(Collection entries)
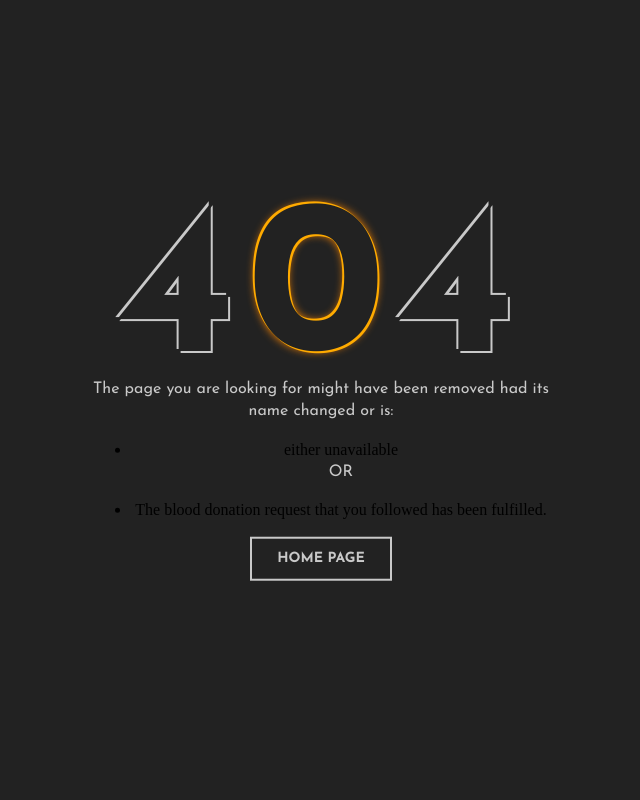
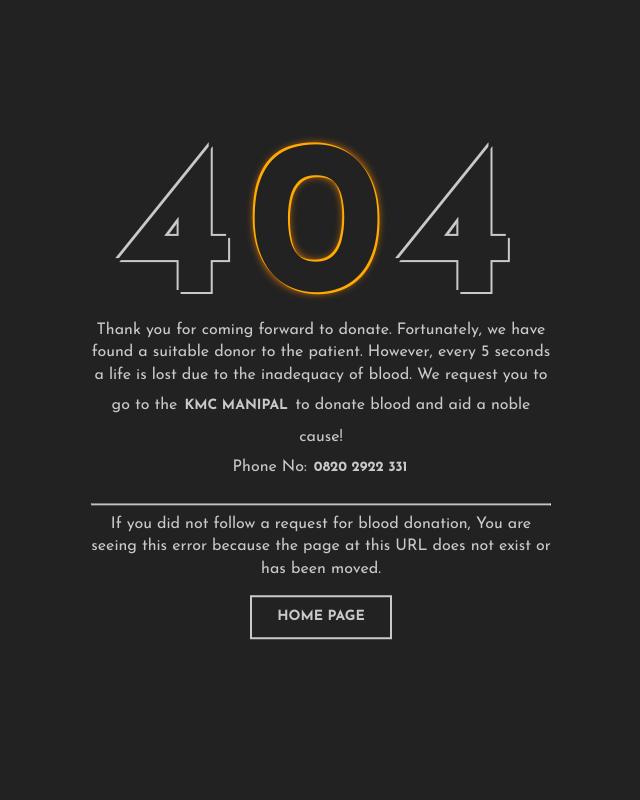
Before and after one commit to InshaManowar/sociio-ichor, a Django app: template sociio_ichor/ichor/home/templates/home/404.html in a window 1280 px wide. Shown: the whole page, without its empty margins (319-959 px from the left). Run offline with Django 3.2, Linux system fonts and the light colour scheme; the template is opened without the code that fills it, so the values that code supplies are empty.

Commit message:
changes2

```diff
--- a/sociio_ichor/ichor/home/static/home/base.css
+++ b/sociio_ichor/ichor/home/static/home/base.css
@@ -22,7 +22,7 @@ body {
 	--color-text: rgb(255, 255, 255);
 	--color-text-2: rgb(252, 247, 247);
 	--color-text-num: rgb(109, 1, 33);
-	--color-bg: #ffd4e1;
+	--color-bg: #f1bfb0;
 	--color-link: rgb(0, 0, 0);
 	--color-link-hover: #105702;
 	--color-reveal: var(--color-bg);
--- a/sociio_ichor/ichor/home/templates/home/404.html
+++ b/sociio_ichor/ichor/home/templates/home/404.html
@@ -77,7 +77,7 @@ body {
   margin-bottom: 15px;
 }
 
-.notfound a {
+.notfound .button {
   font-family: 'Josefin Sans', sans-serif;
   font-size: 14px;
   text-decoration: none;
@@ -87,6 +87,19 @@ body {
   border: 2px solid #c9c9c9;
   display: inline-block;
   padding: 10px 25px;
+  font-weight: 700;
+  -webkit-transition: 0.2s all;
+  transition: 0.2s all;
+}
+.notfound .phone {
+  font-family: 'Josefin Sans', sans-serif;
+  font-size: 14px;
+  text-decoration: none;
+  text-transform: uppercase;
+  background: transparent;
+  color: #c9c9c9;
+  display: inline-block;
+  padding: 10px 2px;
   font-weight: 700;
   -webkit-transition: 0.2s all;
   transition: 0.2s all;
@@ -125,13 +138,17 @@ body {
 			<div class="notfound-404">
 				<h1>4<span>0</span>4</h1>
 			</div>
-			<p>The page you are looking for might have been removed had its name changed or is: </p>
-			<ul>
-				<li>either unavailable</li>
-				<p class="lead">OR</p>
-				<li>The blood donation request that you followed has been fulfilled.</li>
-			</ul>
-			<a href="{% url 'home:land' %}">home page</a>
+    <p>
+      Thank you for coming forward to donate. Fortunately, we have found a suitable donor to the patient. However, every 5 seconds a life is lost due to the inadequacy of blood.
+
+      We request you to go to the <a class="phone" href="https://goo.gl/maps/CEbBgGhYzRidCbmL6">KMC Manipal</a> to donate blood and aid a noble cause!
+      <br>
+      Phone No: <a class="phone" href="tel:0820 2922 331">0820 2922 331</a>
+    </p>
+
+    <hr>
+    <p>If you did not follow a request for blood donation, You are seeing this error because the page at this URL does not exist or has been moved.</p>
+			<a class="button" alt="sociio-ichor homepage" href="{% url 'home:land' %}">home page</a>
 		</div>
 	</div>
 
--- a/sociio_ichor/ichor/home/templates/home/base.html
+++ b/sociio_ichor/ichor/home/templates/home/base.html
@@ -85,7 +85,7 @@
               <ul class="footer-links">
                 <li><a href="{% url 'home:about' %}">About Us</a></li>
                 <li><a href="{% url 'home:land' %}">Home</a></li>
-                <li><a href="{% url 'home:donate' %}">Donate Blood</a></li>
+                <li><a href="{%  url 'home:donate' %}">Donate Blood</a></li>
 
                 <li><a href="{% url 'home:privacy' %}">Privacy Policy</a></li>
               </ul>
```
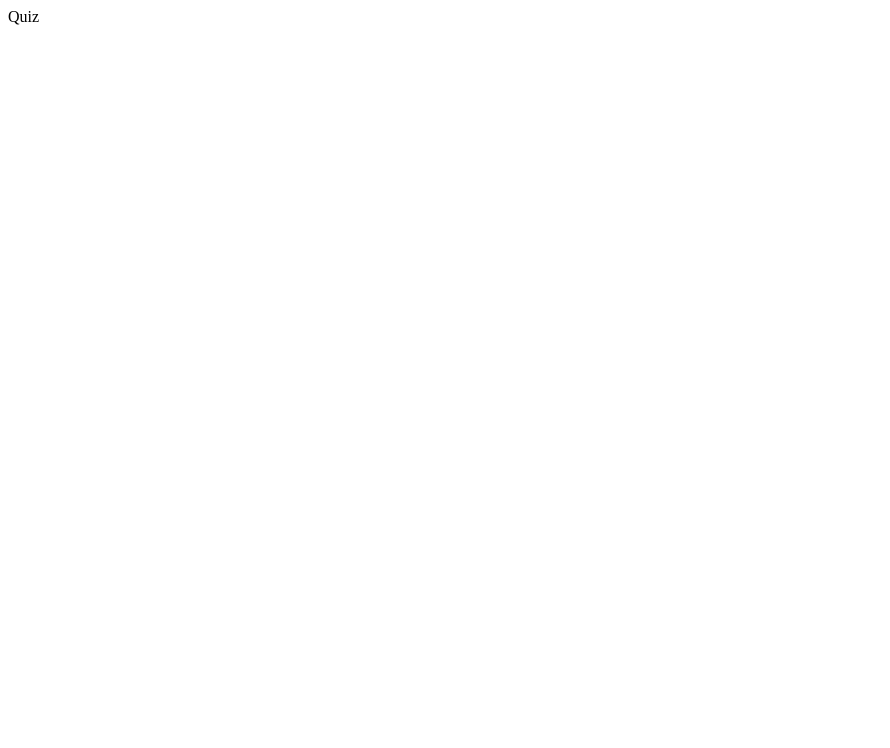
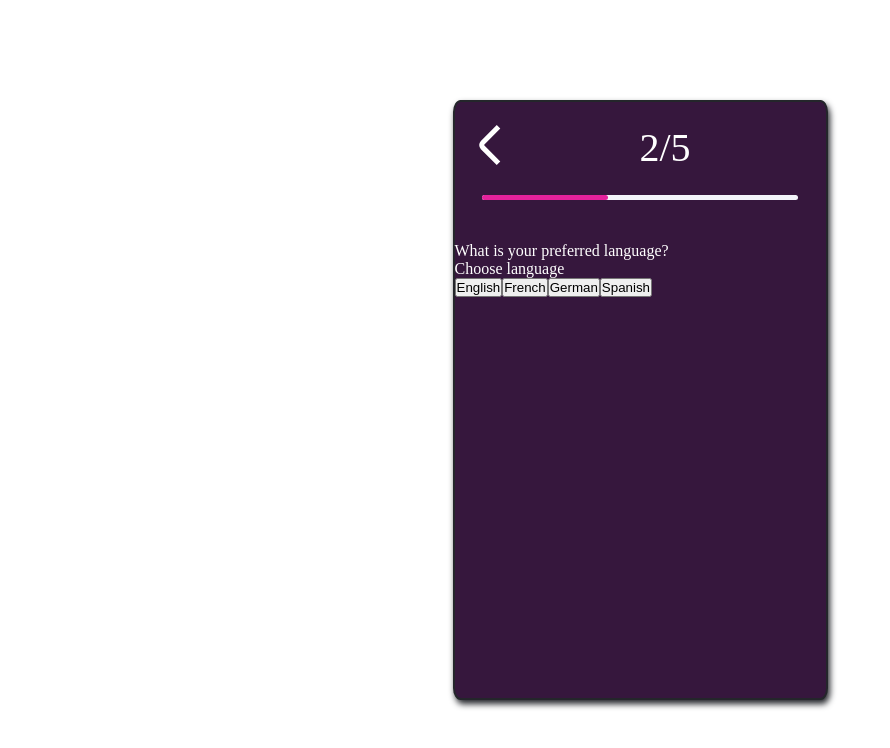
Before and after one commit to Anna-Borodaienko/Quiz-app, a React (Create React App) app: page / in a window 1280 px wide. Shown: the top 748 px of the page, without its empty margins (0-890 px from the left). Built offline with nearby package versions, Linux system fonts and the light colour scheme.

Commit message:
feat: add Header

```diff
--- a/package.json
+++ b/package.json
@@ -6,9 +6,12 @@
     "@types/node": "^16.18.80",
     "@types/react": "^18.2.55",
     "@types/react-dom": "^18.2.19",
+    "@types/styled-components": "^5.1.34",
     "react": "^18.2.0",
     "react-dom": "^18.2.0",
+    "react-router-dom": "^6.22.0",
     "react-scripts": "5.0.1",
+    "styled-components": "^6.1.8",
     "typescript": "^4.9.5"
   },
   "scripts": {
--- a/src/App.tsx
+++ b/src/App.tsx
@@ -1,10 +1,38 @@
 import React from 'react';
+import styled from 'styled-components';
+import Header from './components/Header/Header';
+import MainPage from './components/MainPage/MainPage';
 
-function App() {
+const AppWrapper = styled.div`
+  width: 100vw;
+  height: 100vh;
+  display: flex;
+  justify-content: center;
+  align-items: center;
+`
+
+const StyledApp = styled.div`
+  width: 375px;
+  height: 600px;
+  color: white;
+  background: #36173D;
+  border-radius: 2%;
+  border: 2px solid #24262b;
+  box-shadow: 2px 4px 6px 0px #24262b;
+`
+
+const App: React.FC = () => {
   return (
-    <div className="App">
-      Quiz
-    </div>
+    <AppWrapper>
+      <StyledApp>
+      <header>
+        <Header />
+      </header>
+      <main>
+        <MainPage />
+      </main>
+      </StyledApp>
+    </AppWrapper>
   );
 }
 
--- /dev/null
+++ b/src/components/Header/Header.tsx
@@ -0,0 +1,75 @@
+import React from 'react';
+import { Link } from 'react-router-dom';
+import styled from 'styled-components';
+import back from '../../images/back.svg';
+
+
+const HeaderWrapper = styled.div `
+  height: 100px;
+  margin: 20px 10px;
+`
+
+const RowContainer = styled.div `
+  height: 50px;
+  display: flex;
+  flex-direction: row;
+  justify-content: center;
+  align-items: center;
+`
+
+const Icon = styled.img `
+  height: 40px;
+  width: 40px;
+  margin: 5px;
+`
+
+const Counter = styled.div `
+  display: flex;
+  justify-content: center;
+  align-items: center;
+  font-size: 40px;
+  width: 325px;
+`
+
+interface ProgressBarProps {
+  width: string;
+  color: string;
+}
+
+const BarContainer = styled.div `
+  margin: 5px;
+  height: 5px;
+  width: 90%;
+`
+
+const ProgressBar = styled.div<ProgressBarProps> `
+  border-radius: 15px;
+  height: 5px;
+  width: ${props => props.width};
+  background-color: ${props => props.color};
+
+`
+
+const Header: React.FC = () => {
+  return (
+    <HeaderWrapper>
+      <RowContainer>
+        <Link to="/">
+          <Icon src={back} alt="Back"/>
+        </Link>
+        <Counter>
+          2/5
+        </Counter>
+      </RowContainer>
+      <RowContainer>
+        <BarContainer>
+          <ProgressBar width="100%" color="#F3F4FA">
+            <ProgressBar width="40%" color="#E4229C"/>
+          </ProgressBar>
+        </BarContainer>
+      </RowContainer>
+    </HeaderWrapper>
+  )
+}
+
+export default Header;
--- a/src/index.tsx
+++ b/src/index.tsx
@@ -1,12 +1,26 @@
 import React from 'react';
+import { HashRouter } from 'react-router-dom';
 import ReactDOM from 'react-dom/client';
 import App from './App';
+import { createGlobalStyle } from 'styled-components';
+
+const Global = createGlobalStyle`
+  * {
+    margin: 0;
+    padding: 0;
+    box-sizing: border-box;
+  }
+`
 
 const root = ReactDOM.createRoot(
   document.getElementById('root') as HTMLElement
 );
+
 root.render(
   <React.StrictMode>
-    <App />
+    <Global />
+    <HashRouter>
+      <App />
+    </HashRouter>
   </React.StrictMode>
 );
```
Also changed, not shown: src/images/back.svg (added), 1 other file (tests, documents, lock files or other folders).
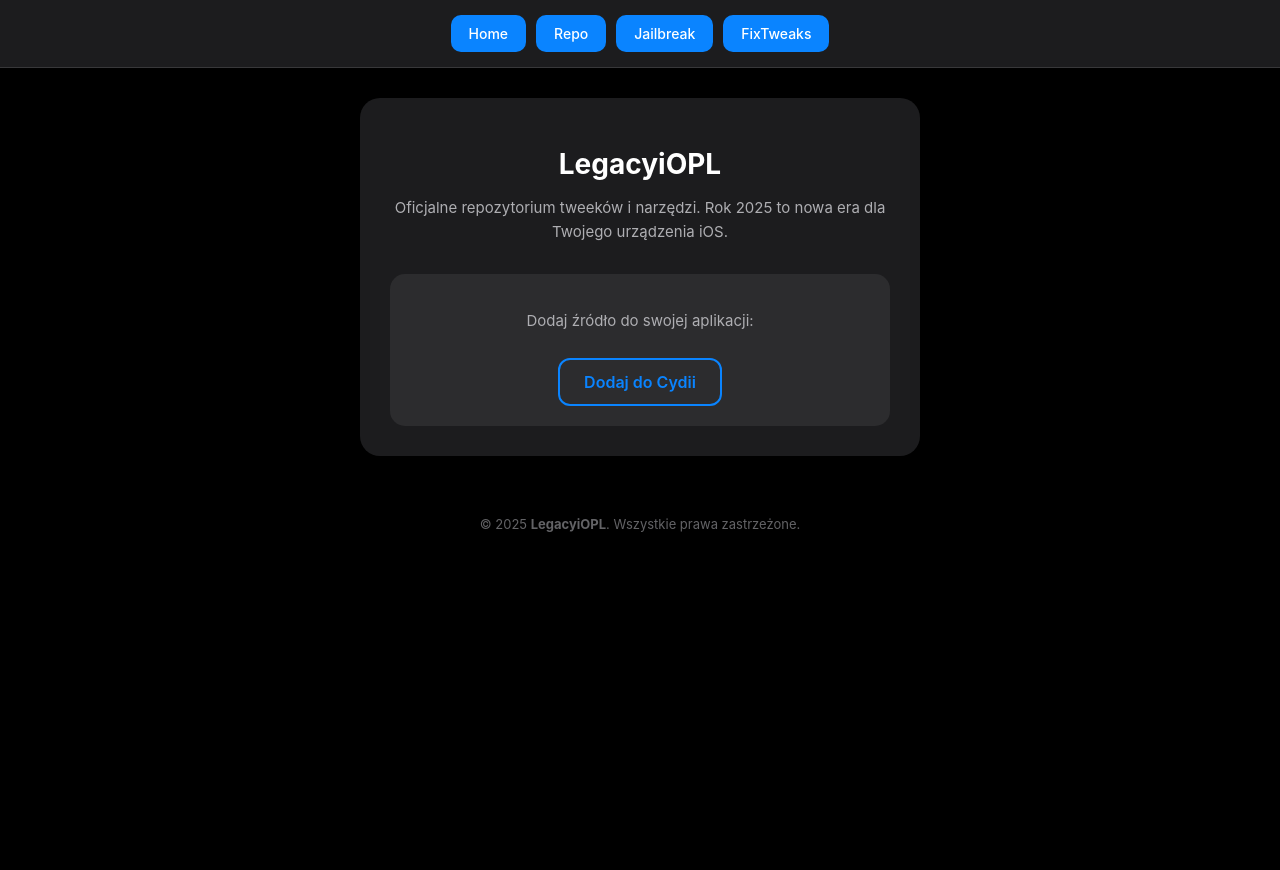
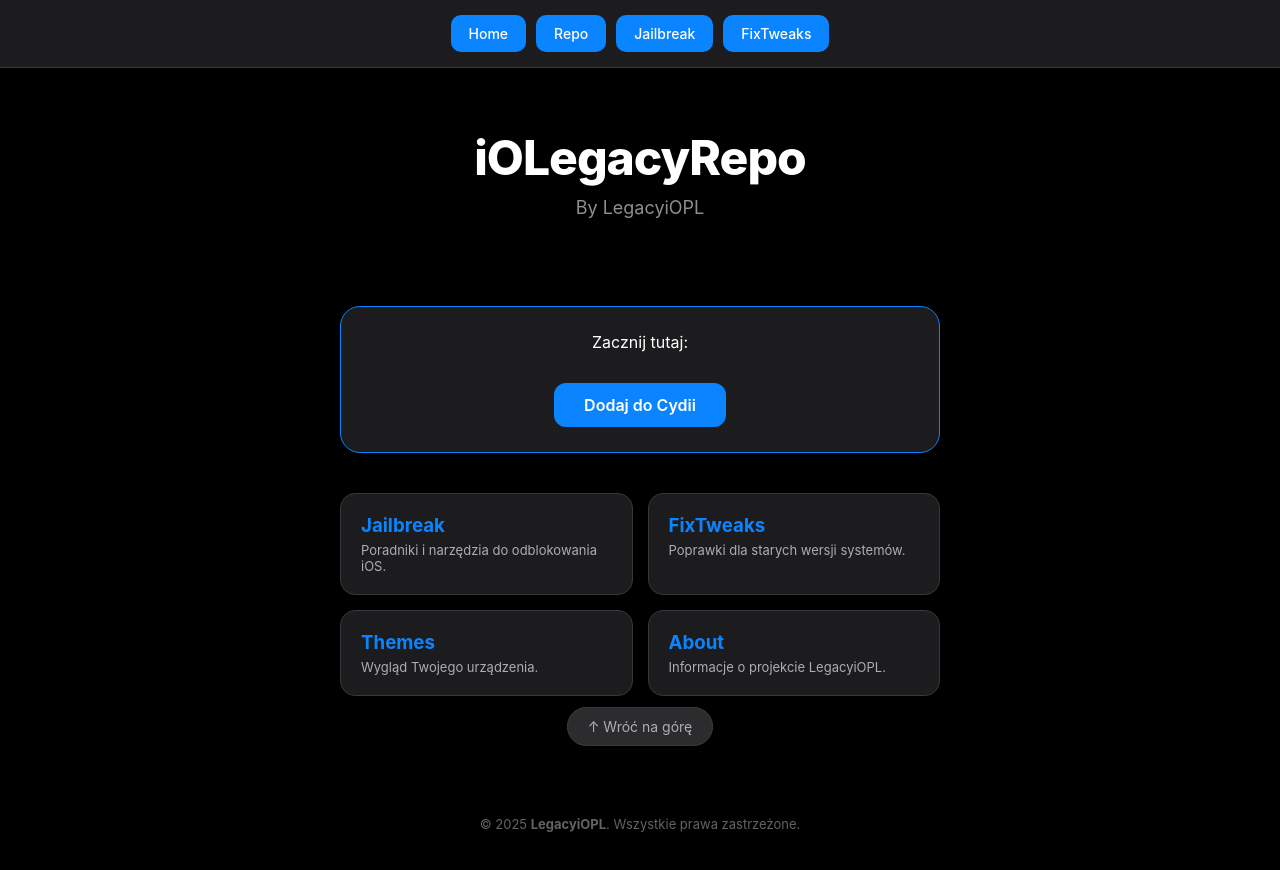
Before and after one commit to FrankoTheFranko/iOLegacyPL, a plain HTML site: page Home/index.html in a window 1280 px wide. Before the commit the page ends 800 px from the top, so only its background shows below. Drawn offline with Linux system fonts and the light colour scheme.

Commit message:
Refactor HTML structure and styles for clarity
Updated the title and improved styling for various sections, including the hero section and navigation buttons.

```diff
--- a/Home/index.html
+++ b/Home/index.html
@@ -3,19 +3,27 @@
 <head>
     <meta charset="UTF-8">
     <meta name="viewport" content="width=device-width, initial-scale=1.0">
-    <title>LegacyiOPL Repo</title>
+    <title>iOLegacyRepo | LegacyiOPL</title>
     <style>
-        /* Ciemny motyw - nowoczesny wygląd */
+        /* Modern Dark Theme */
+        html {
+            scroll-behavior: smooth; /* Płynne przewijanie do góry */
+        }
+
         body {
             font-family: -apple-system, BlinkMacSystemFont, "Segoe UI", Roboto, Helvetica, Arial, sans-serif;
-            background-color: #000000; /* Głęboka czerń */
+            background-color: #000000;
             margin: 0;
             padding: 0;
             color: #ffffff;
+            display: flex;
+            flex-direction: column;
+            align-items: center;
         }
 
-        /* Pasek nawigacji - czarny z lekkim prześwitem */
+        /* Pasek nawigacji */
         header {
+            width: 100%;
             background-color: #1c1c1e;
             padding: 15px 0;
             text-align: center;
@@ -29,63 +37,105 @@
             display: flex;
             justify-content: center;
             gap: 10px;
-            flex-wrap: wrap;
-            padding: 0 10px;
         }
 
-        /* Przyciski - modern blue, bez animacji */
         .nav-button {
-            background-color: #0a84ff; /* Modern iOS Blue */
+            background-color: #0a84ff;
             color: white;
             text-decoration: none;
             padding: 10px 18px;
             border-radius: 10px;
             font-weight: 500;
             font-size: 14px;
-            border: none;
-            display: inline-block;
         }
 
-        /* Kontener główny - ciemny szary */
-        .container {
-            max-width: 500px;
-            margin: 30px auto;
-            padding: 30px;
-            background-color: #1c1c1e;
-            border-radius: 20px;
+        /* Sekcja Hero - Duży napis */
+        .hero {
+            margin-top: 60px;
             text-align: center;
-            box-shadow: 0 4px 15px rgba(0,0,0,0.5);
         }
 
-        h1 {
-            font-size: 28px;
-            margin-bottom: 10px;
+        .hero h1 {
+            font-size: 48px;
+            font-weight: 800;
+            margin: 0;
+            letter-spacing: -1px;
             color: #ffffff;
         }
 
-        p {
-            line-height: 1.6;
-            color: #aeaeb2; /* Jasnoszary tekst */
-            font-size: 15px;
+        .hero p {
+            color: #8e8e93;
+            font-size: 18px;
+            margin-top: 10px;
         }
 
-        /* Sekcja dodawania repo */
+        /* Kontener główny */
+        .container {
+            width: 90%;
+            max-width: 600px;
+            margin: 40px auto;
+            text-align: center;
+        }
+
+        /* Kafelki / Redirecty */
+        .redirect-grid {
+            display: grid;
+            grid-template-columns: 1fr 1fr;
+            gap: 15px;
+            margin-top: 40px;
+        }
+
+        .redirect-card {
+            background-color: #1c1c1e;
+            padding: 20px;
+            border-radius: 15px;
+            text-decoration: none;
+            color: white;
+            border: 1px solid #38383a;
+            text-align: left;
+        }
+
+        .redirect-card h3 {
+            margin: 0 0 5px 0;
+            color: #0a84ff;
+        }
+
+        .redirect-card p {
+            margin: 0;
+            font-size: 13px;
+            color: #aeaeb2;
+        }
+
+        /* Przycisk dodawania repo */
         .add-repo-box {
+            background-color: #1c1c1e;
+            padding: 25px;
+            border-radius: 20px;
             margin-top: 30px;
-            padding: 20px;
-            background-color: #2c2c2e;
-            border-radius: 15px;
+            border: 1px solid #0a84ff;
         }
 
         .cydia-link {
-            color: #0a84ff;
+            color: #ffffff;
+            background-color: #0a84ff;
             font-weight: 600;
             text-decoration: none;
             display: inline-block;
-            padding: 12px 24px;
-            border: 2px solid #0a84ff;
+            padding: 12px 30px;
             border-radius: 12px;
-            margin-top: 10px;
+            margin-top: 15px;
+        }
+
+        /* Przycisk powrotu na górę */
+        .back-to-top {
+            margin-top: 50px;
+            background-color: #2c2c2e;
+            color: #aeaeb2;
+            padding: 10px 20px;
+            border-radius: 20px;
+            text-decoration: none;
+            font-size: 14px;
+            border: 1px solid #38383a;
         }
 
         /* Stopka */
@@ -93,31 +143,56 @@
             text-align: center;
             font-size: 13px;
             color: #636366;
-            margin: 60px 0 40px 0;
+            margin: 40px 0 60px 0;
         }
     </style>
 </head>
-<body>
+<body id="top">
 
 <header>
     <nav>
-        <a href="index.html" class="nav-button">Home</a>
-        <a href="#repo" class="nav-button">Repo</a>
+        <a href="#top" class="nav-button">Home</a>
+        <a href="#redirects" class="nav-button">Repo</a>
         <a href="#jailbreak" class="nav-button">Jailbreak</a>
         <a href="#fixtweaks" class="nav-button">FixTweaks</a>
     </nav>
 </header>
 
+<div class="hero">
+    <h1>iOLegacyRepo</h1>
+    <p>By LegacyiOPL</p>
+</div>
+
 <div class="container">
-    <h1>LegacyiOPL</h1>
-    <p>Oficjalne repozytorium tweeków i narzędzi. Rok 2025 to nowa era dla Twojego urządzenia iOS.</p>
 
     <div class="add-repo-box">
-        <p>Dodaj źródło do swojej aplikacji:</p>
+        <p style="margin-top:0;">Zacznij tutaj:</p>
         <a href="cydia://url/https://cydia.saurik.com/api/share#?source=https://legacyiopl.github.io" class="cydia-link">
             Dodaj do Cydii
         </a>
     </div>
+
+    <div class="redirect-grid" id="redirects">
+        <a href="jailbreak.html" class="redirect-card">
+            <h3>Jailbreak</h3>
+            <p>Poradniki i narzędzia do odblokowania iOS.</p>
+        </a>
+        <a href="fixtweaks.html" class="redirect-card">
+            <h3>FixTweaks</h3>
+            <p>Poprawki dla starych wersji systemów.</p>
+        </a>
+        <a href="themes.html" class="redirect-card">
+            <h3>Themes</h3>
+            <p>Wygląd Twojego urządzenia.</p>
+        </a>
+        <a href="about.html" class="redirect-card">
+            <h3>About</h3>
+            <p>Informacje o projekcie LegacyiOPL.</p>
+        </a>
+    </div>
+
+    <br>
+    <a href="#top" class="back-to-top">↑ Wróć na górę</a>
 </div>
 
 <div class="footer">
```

■ **PROMPT**
Where a line of the data contains "root", copy that line.

■ **EXERCISE RESPONSE**
 const root = ReactDOM.createRoot(
   document.getElementById('root') as HTMLElement
 root.render(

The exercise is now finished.